MH-I have heard that it is very difficult to make a cartoon in America. Networks are nervous to fund anything they don’t believe will lead to affiliated sales, executives are more concerned with counting beans than exploring creativity, many of the artists and writers end up being dictated to by creating via committee and the end result is often far different and much more homogenized than where things started. Is there truth to this? What could you tell us about the nature of the American animation industry?
CR- Gee. Is that a question or a statement? Well said. But it’s like any other big business in the corporate world today; it’s controlled by markets and market analysis, and the need to get the most advertising dollars from advertisers for new programming.
The sad irony is, if I’m not mistaken, that SpongeBob is like the most successful cartoon on TV, and it is an outline-written, storyboard artist -driven show about an idiot who is a sponge and his retard friend who is a starfish. It’s smart and funny as hell, and yet you could never sell a show like that to the other networks. Another untold truth is that there are some very UNtalented cartoonist/creators that have sold shows that stink and have damaged the network’s faith in the “creator-driven” system. But every few years, trends change, regimes are overthrown. We will see.
Chris Reccardi in the studio
MH- Which shows did you create the musical scores for?
CR- I scored the entire Modifyers pilot, used live drums and everything. I played upright bass on the Ren & Stimpy themes, and scored parts of “Hard Times for Haggis”, “Hermit Ren”, “A Hard Day’s Luck” and “Ren’s Brain” as well as the aforementioned “Imp, Inc.” I will probably score at least one of my new shorts. I played guitar and backing vox on “The Happy Happy Joy Joy” song which got used in a cake commercial last year. That’s where the real money is. I’m in the wrong business.

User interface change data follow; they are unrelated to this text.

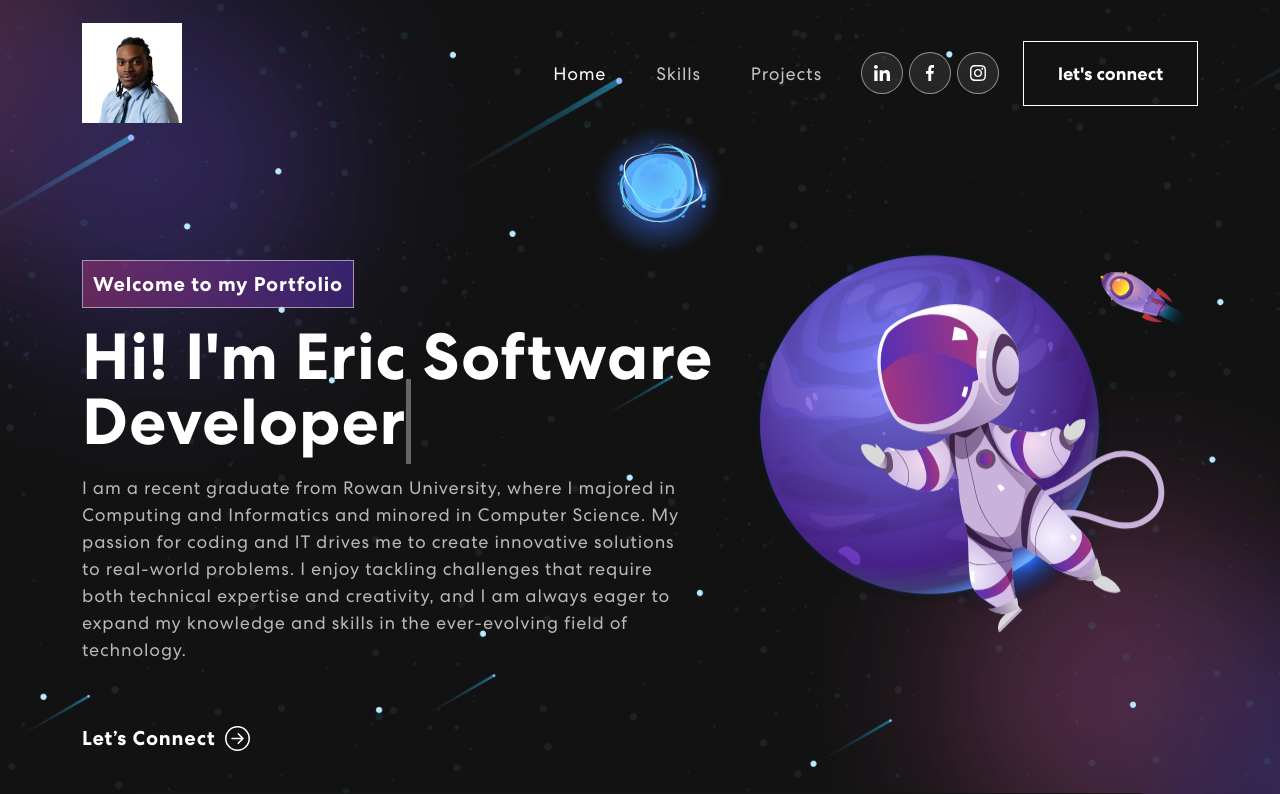
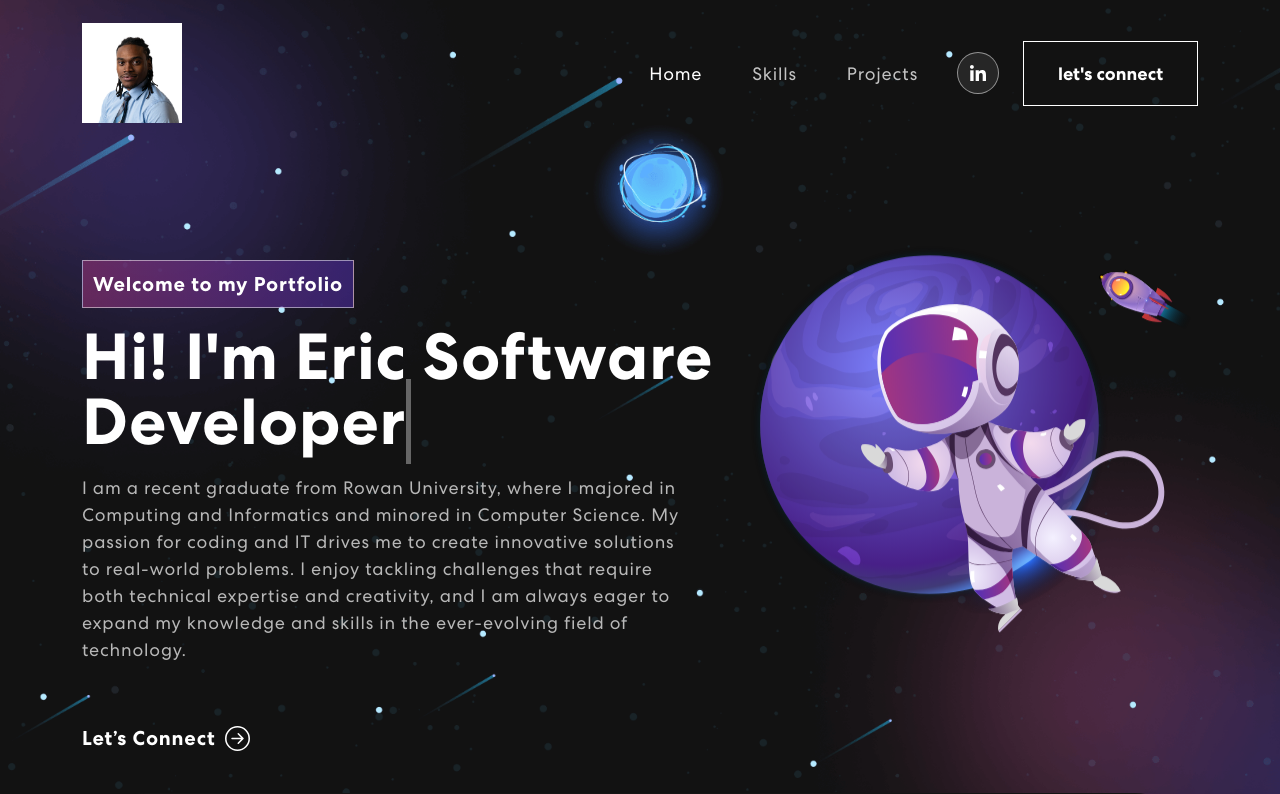
Before and after one commit to Robinson-erc/portfolio_react, a React (Create React App) app: page / in a window 1280 px wide. Shown: the top 794 px of the page. Built offline with nearby package versions, Linux system fonts and the light colour scheme.

Commit message:
linkedin link

```diff
--- a/src/components/NavBar.js
+++ b/src/components/NavBar.js
@@ -46,9 +46,7 @@ export const NavBar = () => {
                     </Nav>
                     <span className="navbar-text">
                         <div className="social-icon">
-                            <a href="#"><img src={navIcon1} alt="icon"/></a>
-                            <a href="#"><img src={navIcon2} alt="icon"/></a>
-                            <a href="#"><img src={navIcon3} alt="icon"/></a>
+                            <a href="https://www.linkedin.com/in/eric-robinson-jr-841b1023b/"><img src={navIcon1} alt="icon"/></a>
                         </div>
                         <button className="vvd" onClick={() => console.log('connect')}><span>let's connect</span></button>
                     </span>
```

MH- Any upcoming musical projects we should know about?
I’ve been working on a solo album forever, but most recently have put together a new group Cosmopollus which started as a fun commitment to play live at Lynne (Naylor’s) recent solo show, “Arlice’s Odyssey” at M Modern in September. But since, a string of gigs have come up, so we’re rehearsing a lot, and building up a good live show.
MH- I really like your song, “Sigma Five”. Did you compose and perform that work? Is that you singing?
CR- Yes, all the instruments and vocals. All vintage keyboards I might add—a Fender Rhodes, ARP Odyssey, Arp Solina String Ensemble. We are falling over instruments at home. It’s ridiculous.
MH- I downloaded the tracks on your website. They are awesome. Is an album going to come out anytime soon?
CR- I plan on taking time off at the end of ’09 and finishing it. That’s my dream. That, and having a normal non-working weekend.
Reccardi? Yes. In all his psycho-pop glory
MH- Is there somewhere I can hear more audio tracks of yours?
CR- Call me up! I’ll be posting on my website and MySpace over the next few months here.
MH-Are you going to make animations for your music?
CR- That is another dream of mine—to be used as part of a live performance. I have one storyboarded. I just need to figure out how to not sleep at night.
MH- When doing musical scoring for cartoons, do you have to think in the same way as when storyboarding?
CR- Usually, yes. I mean, at times you want to lay low and not step on the action or mood, and other times you want to enhance it. The general rules of pacing apply, but there are exceptions to any rule. You can have a waltz over a violent beating if it’s funny and done right. It should be the director’s call, not the composer’s. But if you’re both, you can anticipate these things up front.
MH-Cartoons, music, and painting are all what you do for real. They are like the coolest things ever. How can you top it? What do you do for a hobby? Juggle chain saws? Build robot monkeys?
CR- One should know that it’s all very hard work and not always fun. But I’ve had all of the shit jobs, so I still appreciate it. To answer your question: Snowboarding, Beer.
Sixty-Six a just released print by Reccardi